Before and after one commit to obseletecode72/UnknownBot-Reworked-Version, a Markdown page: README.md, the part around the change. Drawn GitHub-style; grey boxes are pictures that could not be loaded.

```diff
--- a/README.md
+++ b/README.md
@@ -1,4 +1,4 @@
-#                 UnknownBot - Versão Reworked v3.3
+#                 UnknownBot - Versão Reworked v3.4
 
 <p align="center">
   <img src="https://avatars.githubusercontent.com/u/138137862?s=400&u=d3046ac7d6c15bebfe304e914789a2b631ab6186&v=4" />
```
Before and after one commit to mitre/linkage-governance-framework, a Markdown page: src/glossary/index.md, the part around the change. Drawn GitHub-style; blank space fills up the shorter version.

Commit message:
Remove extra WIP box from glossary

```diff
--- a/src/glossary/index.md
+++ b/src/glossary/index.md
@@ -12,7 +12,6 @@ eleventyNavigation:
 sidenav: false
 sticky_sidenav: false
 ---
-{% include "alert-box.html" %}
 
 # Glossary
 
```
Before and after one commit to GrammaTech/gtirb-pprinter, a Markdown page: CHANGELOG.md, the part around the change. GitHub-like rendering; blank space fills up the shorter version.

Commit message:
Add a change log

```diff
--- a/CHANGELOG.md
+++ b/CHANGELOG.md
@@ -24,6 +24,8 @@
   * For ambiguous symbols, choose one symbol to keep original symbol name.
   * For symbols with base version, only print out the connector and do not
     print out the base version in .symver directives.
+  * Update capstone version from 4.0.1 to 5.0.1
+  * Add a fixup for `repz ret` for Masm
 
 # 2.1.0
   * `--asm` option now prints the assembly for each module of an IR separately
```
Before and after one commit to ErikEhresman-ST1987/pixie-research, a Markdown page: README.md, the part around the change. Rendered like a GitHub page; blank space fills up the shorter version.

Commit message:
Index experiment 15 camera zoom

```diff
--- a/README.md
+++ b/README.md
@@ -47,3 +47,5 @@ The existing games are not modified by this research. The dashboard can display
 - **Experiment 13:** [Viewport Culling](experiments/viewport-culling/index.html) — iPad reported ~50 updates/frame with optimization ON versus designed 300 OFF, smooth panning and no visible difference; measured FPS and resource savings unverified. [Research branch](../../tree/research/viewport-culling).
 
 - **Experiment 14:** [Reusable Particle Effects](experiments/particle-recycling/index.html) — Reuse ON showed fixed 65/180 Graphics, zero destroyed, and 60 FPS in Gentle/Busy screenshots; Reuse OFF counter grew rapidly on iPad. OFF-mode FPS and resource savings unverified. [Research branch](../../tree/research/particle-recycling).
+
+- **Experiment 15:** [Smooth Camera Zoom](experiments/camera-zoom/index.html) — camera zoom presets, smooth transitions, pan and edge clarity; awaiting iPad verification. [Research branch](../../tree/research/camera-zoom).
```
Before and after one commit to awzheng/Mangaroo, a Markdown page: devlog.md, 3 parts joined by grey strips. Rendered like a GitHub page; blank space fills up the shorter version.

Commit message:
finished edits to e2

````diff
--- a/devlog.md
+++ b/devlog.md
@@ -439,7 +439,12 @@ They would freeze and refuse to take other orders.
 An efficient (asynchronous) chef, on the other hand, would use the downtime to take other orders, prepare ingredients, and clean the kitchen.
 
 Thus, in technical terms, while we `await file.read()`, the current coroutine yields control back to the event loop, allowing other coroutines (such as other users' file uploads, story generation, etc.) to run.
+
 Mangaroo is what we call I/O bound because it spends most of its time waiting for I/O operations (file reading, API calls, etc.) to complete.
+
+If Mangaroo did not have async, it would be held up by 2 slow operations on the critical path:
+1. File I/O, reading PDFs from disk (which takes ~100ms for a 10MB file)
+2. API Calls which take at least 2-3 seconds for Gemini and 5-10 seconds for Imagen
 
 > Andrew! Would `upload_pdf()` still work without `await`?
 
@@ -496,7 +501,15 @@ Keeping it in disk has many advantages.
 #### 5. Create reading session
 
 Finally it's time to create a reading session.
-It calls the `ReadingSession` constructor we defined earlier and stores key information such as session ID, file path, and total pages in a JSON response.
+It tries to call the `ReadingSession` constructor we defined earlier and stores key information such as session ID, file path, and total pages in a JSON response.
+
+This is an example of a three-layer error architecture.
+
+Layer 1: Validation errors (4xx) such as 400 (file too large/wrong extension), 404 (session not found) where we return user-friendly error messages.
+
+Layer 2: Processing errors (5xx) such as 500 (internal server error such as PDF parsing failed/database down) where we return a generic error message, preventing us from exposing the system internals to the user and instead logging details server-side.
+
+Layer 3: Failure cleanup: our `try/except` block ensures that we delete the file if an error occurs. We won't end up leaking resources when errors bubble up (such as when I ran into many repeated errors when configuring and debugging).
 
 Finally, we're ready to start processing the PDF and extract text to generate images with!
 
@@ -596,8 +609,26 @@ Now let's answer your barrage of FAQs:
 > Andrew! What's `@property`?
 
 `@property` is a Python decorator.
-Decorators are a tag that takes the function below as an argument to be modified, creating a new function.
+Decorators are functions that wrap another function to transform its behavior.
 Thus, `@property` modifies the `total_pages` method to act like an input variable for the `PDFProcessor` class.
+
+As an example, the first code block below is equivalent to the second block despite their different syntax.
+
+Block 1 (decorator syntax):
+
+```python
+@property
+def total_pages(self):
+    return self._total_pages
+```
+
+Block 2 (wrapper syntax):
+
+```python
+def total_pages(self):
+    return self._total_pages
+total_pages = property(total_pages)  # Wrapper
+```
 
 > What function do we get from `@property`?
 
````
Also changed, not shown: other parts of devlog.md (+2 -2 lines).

----------------

### WORK TASK
From the material above, return every line that contains "false".

### RESULT OF THIS EXERCISE
 sidenav: false
 sticky_sidenav: false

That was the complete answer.